Q4 2021 Market Review

31 December 2021

Overall it was a positive period, providing investors with the third calendar year in a row of strong positive returns.  The emergence of the highly infectious Omicron variant led to a spike in equity market volatility at the end of November, but markets quickly recovered as data from South Africa and the UK indicated a lower risk of severe disease. 


Within credit markets, Index Linked Gilts were the main beneficiaries of the continued pickup in inflation with the FTSE Index Linked Gilt Index gaining +4.9% over the reporting period, outperforming the FTSE UK Conventional Gilts Index which gained +2.4%.  Sovereign debt outperformed corporate credit due to concern over the effect rising Covid infections might have on corporate activity, with the iBoxx Sterling Corporates Index adding just +0.4%.  Within equity markets, returns were somewhat polarised with developed outperforming emerging markets.  In the UK, the FTSE All Share gained +4.2%, with the more international FTSE 100 Index adding +4.7%, outperforming the more domestic FTSE 250 Index which advanced +2.4%.  Overseas, in other Western developed markets, the S&P 500 Index was again the strongest performer, gaining +10.5%, whilst the FTSE Eurofirst Index added +5.5%.  Overall, the FTSE World ex-UK gained +7.0%.  Elsewhere, in Asia, the MSCI Asia Pacific ex-Japan Index lost -0.6%, whilst the MSCI Emerging Markets Index lost -1.7%.

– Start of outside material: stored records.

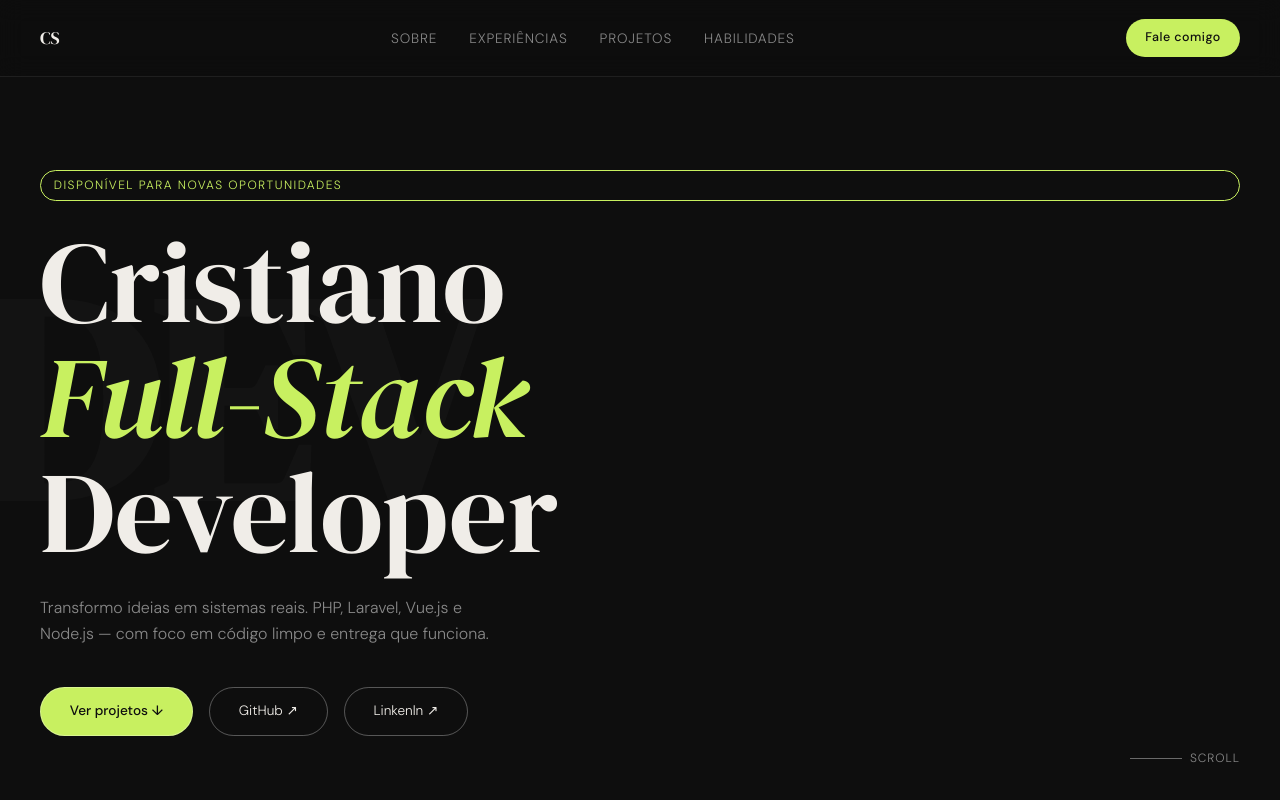
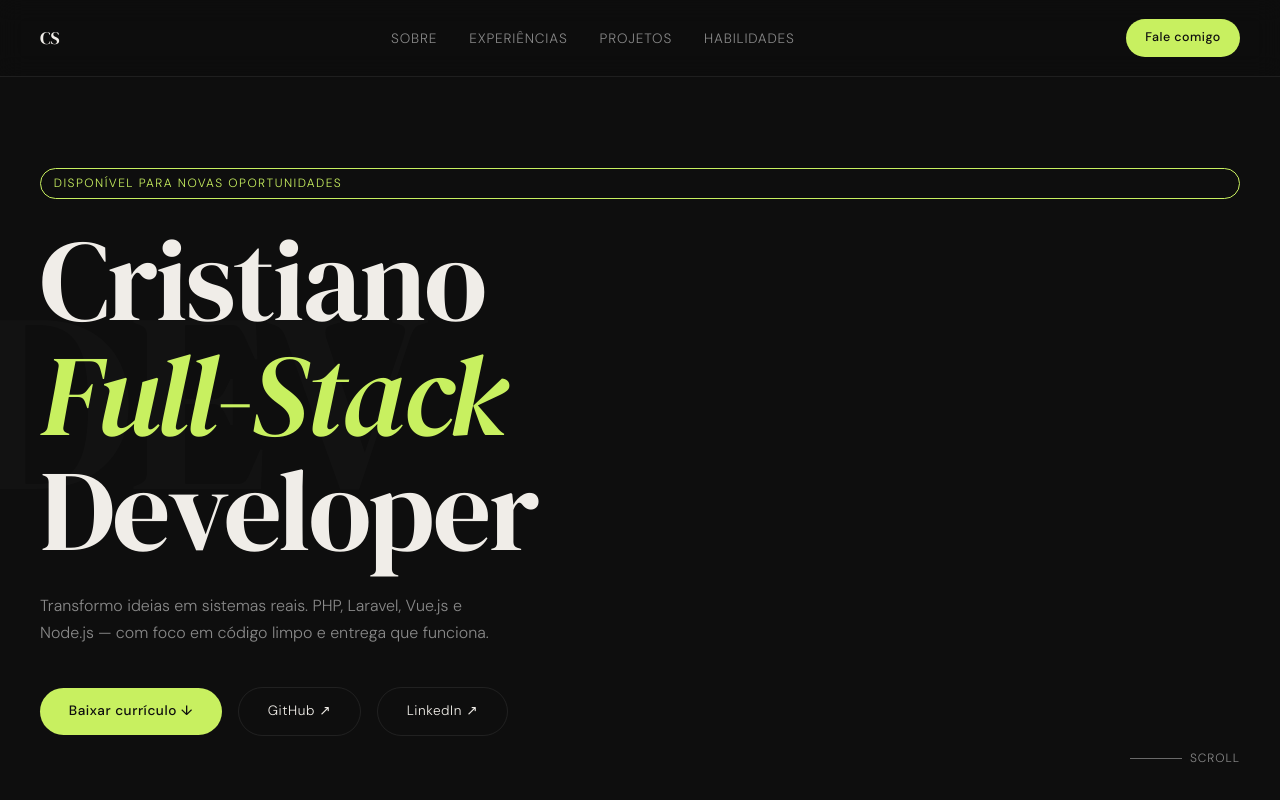
Before and after one commit to Cristiano005/portfolio-cristiano, a React (Vite) app: page / in a window 1280 px wide. Shown: the top 800 px of the page. Built offline with nearby package versions, Linux system fonts and the light colour scheme.

Commit message:
fix: main page improved

```diff
--- a/src/index.css
+++ b/src/index.css
@@ -105,15 +105,21 @@ main {
     padding: 8rem 2.5rem 4rem;
 }
 
-main h2.text {
+main .bg-text {
     position: absolute;
     font-family: var(--serif);
-    font-size: 18rem;
+    font-size: clamp(8rem, 20vw, 18rem);
     top: 50%;
     left: -2rem;
     transform: translateY(-50%);
     /* Centraliza de acordo com a altura do elemento e não do pai (main#home) */
     color: rgba(255, 255, 255, 0.02);
+    white-space: nowrap;
+    /* Impede que o texto quebre */
+    pointer-events: none;
+    /* Bloqueia eventos de hover, click no texto */
+    user-select: none;
+    /* Impede user de selecionar o texto com mouse */
     line-height: 1;
     z-index: -1;
 }
@@ -134,7 +140,8 @@ main h1 {
     font-size: clamp(3.5rem, 9vw, 7.5rem);
     line-height: 1;
     font-weight: 400;
-    margin-bottom: 1.5625rem;
+    letter-spacing: -0.02em;
+    margin-bottom: 1.5rem;
 }
 
 main h1 span {
@@ -143,33 +150,52 @@ main h1 span {
 }
 
 main p {
+    font-size: 1rem;
     max-width: 30rem;
     margin-bottom: 2.5rem;
     color: var(--gray-color);
+    line-height: 1.7;
 }
 
 main .actions {
     display: flex;
+    align-items: center;
     flex-wrap: wrap;
     gap: 1rem;
 }
 
 a.btn-action {
+    display: inline-flex;
+    align-items: center;
+    gap: 0.5rem;
     font-size: 0.85rem;
-    border: 0.0625rem solid rgba(255, 255, 255, 0.3);
-    color: var(--text-color);
+    letter-spacing: 0.04em;
     padding: 0.8rem 1.8rem;
-    transform: border-color 0.2s, transform 0.2s;
+    border-radius: 2rem;
+    transition: opacity 0.2s, transform 0.2s;
 }
 
-a.btn-action:nth-child(1) {
+a.btn-primary {
     background-color: var(--light-green-color);
     color: var(--black-color);
     font-weight: 500;
+    letter-spacing: 0.04em;
+    border: none;
 }
 
-.btn-action:hover {
+.btn-primary:hover {
+    opacity: 0.85;
+    transform: translateY(-0.0625rem);
+}
+
+.btn-secondary {
+    color: var(--text-color);
     border: 0.0625rem solid var(--border-color);
+    transition: border-color 0.2s, transform 0.2s;
+}
+
+.btn-secondary:hover {
+    border-color: rgba(255,255,255,0.3);
     transform: translateY(-0.0625rem);
 }
 
@@ -195,7 +221,8 @@ a.btn-action:nth-child(1) {
 
 @keyframes scrollLine {
 
-    0%, 100% {
+    0%,
+    100% {
         width: 2.5rem;
         opacity: 0.4;
     }
@@ -491,7 +518,8 @@ section#contact #contact-inner {
     border-color: var(--light-green-color);
 }
 
-#contact-info, #extres {
+#contact-info,
+#extres {
     padding: 3rem;
 }
 
--- a/src/views/App.jsx
+++ b/src/views/App.jsx
@@ -13,7 +13,7 @@ function App() {
         <>
             <Header></Header>
             <main id="home">
-                <h2 className="text"> DEV </h2>
+                <div className="bg-text"> DEV </div>
                 <span className="btn btn-tag" id="status-tag"> Disponível para novas oportunidades </span>
                 <h1>
                     Cristiano <br></br>
@@ -24,9 +24,9 @@ function App() {
                     Transformo ideias em sistemas reais. PHP, Laravel, Vue.js e Node.js — com foco em código limpo e entrega que funciona.
                 </p>
                 <div className="actions">
-                    <a href="./src/assets/curriculo-cristiano.pdf" className="btn btn-action" download> Ver projetos ↓</a>
-                    <a href="#" className="btn btn-action"> GitHub ↗</a>
-                    <a href="#" className="btn btn-action"> Linkenln ↗</a>
+                    <a href="./src/assets/curriculo-cristiano-sousa.pdf" className="btn btn-action btn-primary" target="_blank" download> Baixar currículo ↓</a>
+                    <a href="https://github.com/Cristiano005" className="btn btn-action btn-secondary" target="_blank"> GitHub ↗</a>
+                    <a href="https://linkedin.com/in/cristiano-silva-de-sousa-645119204/" className="btn btn-action btn-secondary" target="_blank"> LinkedIn ↗</a>
                 </div>
                 <div id="scroll">
                     <span id="scroll-line"></span>
```
Also changed, not shown: 2 other files (tests, documents, lock files or other folders).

Among the major Western economies, the extent of restrictions imposed so far has varied with the number of hospitalisations.  Working from home restrictions have been implemented across much of Northern Europe whilst here in the UK booster jabs are now being rolled out at a much faster rate and do seem to be doing a good job at limiting hospitalisations.


Inflation has remained a key discussion point throughout the period with the US Consumer Price Index jumping to +6.8% year on year in November, its highest reading in 31 years.  Financial markets globally remain very aware of the potential for tighter monetary policy.  Furthermore, Jerome Powell, who has been fairly vocal in recent months about speeding up the pace of tapering, was reappointed as Federal Reserve Chairman.  Elsewhere in the US, President Biden signed a long-awaited Bipartisan Infrastructure Bill in order to upgrade America’s roads, bridges and railways and deploy electric charging stations across the country.  This all provided some support for US markets.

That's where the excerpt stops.